Goal of the exercise ->
Whenever a line below includes the string "moderator", show it.

Data records ->
——

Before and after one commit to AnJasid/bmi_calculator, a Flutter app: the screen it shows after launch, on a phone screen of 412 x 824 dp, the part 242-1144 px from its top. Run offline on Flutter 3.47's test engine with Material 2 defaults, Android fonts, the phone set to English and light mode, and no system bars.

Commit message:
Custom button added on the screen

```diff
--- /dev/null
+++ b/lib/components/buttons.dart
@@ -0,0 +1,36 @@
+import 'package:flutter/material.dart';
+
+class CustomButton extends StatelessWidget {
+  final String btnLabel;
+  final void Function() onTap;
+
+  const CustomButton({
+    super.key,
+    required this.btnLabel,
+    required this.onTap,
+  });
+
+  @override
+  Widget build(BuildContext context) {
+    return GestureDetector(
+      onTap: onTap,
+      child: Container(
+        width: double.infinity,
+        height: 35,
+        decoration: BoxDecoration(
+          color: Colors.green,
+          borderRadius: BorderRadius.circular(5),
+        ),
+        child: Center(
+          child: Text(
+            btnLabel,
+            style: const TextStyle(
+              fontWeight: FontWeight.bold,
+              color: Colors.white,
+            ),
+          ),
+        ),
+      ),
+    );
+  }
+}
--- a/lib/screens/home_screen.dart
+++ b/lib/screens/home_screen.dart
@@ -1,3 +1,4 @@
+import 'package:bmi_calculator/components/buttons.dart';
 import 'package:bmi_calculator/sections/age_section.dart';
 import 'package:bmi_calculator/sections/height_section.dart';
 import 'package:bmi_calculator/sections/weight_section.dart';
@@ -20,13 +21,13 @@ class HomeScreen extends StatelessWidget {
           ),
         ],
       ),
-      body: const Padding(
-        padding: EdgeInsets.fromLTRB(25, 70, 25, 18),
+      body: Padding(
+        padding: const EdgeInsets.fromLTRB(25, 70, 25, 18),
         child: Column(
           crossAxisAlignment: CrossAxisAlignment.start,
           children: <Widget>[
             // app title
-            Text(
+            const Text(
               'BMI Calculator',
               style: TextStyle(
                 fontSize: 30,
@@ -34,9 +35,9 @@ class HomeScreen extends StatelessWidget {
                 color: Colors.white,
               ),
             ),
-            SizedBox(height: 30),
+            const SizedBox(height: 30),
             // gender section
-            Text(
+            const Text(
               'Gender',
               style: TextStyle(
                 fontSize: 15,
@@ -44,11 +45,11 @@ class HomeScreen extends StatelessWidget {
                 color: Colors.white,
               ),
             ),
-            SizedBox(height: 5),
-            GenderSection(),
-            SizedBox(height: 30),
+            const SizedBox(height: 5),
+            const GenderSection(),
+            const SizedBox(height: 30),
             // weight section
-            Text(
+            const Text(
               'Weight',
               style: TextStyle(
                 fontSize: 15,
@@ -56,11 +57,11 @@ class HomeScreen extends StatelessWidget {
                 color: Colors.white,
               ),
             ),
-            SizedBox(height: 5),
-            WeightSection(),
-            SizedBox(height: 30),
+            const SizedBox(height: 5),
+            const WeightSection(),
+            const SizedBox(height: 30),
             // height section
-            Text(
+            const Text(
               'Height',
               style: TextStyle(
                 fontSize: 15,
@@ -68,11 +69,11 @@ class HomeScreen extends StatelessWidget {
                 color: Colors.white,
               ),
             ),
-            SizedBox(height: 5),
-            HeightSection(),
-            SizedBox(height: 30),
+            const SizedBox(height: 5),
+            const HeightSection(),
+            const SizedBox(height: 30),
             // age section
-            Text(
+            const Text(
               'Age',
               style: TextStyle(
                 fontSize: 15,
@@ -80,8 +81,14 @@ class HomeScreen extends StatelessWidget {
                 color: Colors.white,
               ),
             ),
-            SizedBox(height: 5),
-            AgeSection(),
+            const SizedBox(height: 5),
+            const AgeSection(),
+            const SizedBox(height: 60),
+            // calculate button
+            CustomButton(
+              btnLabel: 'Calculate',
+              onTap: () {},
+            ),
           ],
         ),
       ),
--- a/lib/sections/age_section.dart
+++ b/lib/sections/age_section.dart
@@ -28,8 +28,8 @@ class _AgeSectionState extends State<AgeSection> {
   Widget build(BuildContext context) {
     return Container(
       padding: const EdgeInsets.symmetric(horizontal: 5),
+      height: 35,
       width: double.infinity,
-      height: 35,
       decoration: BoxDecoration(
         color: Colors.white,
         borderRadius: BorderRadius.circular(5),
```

——

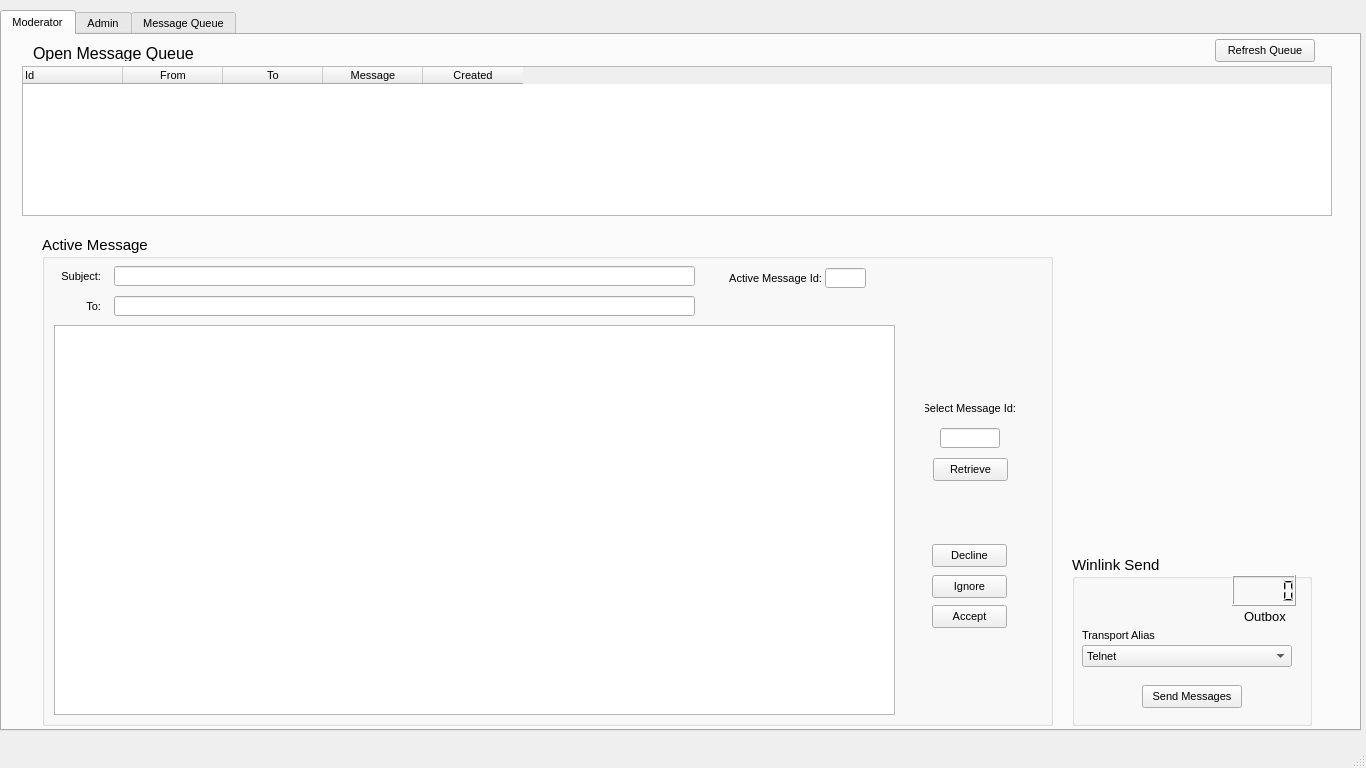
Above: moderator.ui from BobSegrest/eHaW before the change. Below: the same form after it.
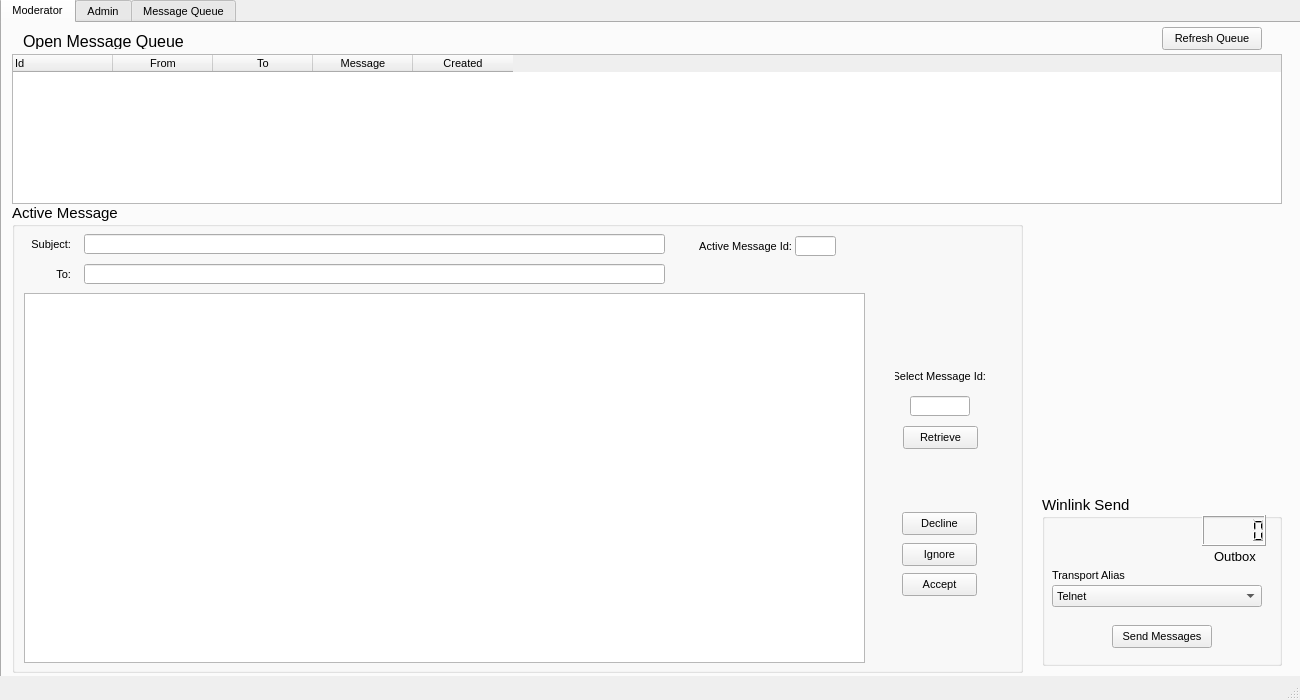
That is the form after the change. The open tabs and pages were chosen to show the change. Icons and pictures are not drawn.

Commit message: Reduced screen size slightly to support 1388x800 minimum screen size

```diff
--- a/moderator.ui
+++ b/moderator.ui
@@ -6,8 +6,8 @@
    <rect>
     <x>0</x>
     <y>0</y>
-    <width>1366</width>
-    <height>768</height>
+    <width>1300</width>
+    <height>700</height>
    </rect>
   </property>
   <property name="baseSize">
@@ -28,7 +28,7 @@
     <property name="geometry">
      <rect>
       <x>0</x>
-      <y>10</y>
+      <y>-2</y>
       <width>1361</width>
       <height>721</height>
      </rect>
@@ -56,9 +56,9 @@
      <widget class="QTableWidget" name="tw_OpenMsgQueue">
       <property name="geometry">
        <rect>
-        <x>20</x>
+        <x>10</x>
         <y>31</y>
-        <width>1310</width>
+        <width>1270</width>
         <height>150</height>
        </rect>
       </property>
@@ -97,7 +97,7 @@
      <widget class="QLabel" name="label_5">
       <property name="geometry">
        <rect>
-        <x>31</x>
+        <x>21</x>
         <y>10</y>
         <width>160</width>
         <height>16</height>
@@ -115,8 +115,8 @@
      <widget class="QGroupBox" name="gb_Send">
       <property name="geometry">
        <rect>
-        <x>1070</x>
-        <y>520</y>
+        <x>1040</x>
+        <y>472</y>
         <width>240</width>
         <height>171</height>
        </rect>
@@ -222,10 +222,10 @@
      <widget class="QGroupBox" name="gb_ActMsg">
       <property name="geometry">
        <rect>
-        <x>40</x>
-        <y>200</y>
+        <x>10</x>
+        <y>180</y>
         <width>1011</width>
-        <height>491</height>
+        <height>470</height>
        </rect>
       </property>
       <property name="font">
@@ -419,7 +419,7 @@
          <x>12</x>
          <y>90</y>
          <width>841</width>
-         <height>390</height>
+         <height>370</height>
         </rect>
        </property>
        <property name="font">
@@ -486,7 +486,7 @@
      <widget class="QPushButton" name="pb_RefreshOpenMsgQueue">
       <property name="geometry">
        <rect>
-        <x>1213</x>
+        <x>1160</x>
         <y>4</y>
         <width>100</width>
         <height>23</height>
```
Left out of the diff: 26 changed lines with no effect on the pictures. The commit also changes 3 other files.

——

Finished exercise ->
Above: moderator.ui from BobSegrest/eHaW before the change. Below: the same form after it.
--- a/moderator.ui
+++ b/moderator.ui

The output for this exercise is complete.